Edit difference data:
[Start of section]
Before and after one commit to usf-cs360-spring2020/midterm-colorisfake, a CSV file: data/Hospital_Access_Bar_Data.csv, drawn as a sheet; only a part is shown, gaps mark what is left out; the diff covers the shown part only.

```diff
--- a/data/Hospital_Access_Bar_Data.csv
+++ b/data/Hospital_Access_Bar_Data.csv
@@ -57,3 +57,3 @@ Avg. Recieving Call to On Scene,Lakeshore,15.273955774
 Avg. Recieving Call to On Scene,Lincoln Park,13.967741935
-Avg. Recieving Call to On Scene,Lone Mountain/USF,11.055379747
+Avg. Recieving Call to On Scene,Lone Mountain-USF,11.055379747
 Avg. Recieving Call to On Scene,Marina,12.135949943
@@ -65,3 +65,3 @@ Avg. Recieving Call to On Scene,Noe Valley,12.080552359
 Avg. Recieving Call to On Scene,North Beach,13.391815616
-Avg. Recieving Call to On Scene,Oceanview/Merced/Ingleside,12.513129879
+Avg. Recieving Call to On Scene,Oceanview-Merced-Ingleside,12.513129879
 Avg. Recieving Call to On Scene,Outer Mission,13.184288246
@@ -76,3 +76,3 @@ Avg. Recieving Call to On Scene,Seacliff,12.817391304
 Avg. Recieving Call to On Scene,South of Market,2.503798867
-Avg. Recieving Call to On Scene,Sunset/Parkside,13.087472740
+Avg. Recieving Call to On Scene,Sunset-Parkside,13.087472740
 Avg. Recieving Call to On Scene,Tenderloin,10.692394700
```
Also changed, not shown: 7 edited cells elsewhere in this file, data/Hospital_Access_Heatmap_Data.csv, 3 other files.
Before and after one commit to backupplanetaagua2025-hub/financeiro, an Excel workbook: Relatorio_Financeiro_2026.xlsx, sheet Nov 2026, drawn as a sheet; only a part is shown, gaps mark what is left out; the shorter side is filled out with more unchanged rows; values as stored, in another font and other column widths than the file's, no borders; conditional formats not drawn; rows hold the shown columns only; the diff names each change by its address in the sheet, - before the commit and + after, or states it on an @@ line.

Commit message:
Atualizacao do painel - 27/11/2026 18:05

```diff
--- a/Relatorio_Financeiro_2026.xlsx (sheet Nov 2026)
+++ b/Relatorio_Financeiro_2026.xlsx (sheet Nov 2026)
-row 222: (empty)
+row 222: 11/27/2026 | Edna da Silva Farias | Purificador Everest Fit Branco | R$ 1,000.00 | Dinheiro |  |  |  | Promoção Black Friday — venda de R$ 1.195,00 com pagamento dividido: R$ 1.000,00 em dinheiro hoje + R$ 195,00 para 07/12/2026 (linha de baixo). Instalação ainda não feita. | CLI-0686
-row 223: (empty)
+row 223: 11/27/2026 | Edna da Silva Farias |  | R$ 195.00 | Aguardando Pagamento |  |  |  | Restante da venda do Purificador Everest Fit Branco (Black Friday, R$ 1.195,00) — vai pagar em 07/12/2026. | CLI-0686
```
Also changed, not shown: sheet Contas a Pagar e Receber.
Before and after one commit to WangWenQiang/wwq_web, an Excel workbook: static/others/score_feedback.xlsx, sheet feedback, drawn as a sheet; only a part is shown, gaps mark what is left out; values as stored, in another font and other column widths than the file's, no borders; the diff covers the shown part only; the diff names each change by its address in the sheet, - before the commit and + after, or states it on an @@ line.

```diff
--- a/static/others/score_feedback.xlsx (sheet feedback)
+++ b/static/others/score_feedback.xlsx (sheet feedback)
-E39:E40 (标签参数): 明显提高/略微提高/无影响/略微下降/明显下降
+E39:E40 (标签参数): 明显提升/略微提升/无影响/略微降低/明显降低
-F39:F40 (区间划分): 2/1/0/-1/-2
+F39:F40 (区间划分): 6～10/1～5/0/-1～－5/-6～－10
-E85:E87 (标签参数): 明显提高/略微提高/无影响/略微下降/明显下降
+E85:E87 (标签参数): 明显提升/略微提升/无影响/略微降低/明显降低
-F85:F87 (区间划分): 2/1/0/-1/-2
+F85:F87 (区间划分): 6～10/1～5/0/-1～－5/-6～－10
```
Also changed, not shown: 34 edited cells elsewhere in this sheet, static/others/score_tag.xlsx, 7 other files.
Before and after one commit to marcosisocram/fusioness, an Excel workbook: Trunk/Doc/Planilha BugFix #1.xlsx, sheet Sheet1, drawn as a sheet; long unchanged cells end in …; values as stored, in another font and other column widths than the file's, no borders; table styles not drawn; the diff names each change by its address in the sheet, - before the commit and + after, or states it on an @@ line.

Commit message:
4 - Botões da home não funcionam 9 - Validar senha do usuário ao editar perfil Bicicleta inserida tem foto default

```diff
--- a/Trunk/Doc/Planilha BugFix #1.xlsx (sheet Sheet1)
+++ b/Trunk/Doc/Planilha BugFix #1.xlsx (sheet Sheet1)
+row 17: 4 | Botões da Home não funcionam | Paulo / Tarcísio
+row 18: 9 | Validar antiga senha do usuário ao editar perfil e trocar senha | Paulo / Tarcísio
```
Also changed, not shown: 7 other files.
[End of section]
**Task brief:**
Where does "Planilha" appear in the records above? Copy each line that holds it.

**Answer to the problem:**
Before and after one commit to marcosisocram/fusioness, an Excel workbook: Trunk/Doc/Planilha BugFix #1.xlsx, sheet Sheet1, drawn as a sheet; long unchanged cells end in …; values as stored, in another font and other column widths than the file's, no borders; table styles not drawn; the diff names each change by its address in the sheet, - before the commit and + after, or states it on an @@ line.
--- a/Trunk/Doc/Planilha BugFix #1.xlsx (sheet Sheet1)
+++ b/Trunk/Doc/Planilha BugFix #1.xlsx (sheet Sheet1)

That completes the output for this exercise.